If you’re formula feeding your newborn baby doesn’t need much to start with, only around 150 to 200ml a day for every kilo they weigh, from the end of the first week until they're 6 months old. But your baby might not follow that pattern and they can want different amounts on different days. So go with the flow and feed them when they show signs they want it.
I’ve got colic
If your baby cries a lot but doesn’t seem to have any other health problems this could be the dreaded colic. Your baby can get full-on rage with colic, and you might see them pulling up their knees or arching their back.
Crying going on for hours? Talk it over with your GP, health visitor or midwife.
Your baby spends a lot of time sleeping so how can they be tired? Babies get worn out really quickly and playing, feeding and having visitors all add to this. And once they’re overtired they can struggle to get to sleep. You might spot that they’re being fussy or stare off into the distance. That’s a sign they need a quiet space and time to catch some zzzs.
I’m too hot, no I’m too cold
Babies and toddlers aren’t great at regulating their own temperature and can easily get too hot or cold. Stick your hand down their top to check their skin as their hands and feet can feel colder than the rest of their body.
I’ve done a poo
Your baby might cry at the first sign of wee or poo in their nappy. Or they might happily sit in it for hours. But it’s a good thing to check as their skin can get easily irritated. And they might cry when you change their nappy, try chatting while you do it or having a toy on hand to distract them.
I’m crying and I don’t know why!
The first few weeks can be tough. You’re still figuring each other out and we promise in time you’ll get to know their cries and what they mean. But if you’ve exhausted the list above and your baby is still wailing here are a few tried and tested techniques to stop crying in its tracks.
- Play constant or “white” noise
- Rock, sway and make a shushing noise - baby swings are great for this
- Go for a walk
- Try baby massage
- Change feeding positions
- Burp more during feeding
- Let them suck on your (clean) finger or a dummy
- Take a warm bath together (37-38C)
It’s normal for your baby to cry so don’t blame yourself. Your baby isn’t angry at you, manipulating or rejecting you, crying is not a sign you’ve done anything wrong. You can try:
- A quick break. Pop your baby in their cot and go and take a breather for 5 minutes.
- Get a friend or family member over so you can have a rest and they can deal with the crying!
- Track down your mum support group - they could be the women you met in antenatal classes or a local baby group. They’ll know exactly what you’re going through.
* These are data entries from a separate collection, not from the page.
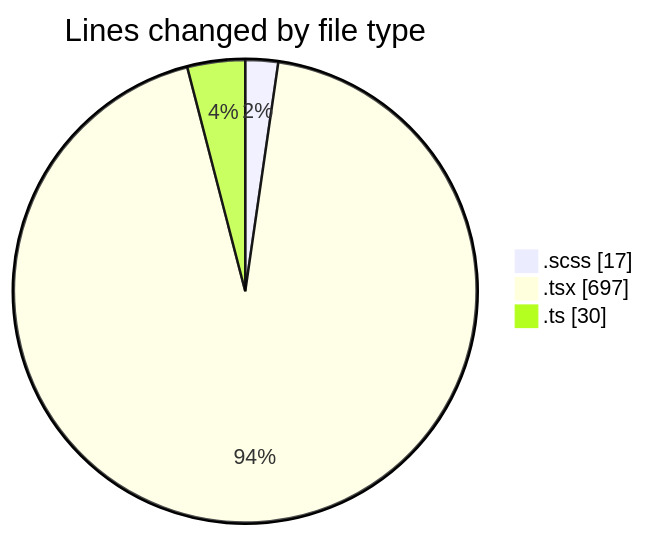
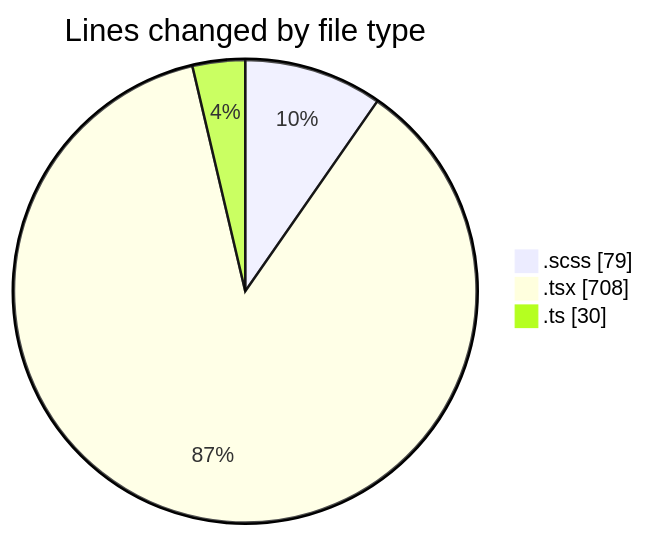
The first of 2 diagrams in 2025-02-27/cda/README.md (momahboobian/code-tracking), drawn with Mermaid before and after one commit. The commit also changed other lines of this file and 1 other file, not shown here.

````diff
--- a/2025-02-27/cda/README.md
+++ b/2025-02-27/cda/README.md
@@ -28,7 +28,7 @@
 ```mermaid
 pie showData
 title Lines changed by file type
-".scss" : 17
-".tsx" : 697
+".scss" : 79
+".tsx" : 708
 ".ts" : 30
 ```
````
- Chat to your health visitor, midwife or GP to make sure there are no health issues and get the support you need.
- Call Cry-sis 08451 228 66.
Found this helpful? Read: Why Does My Baby Get Hiccups?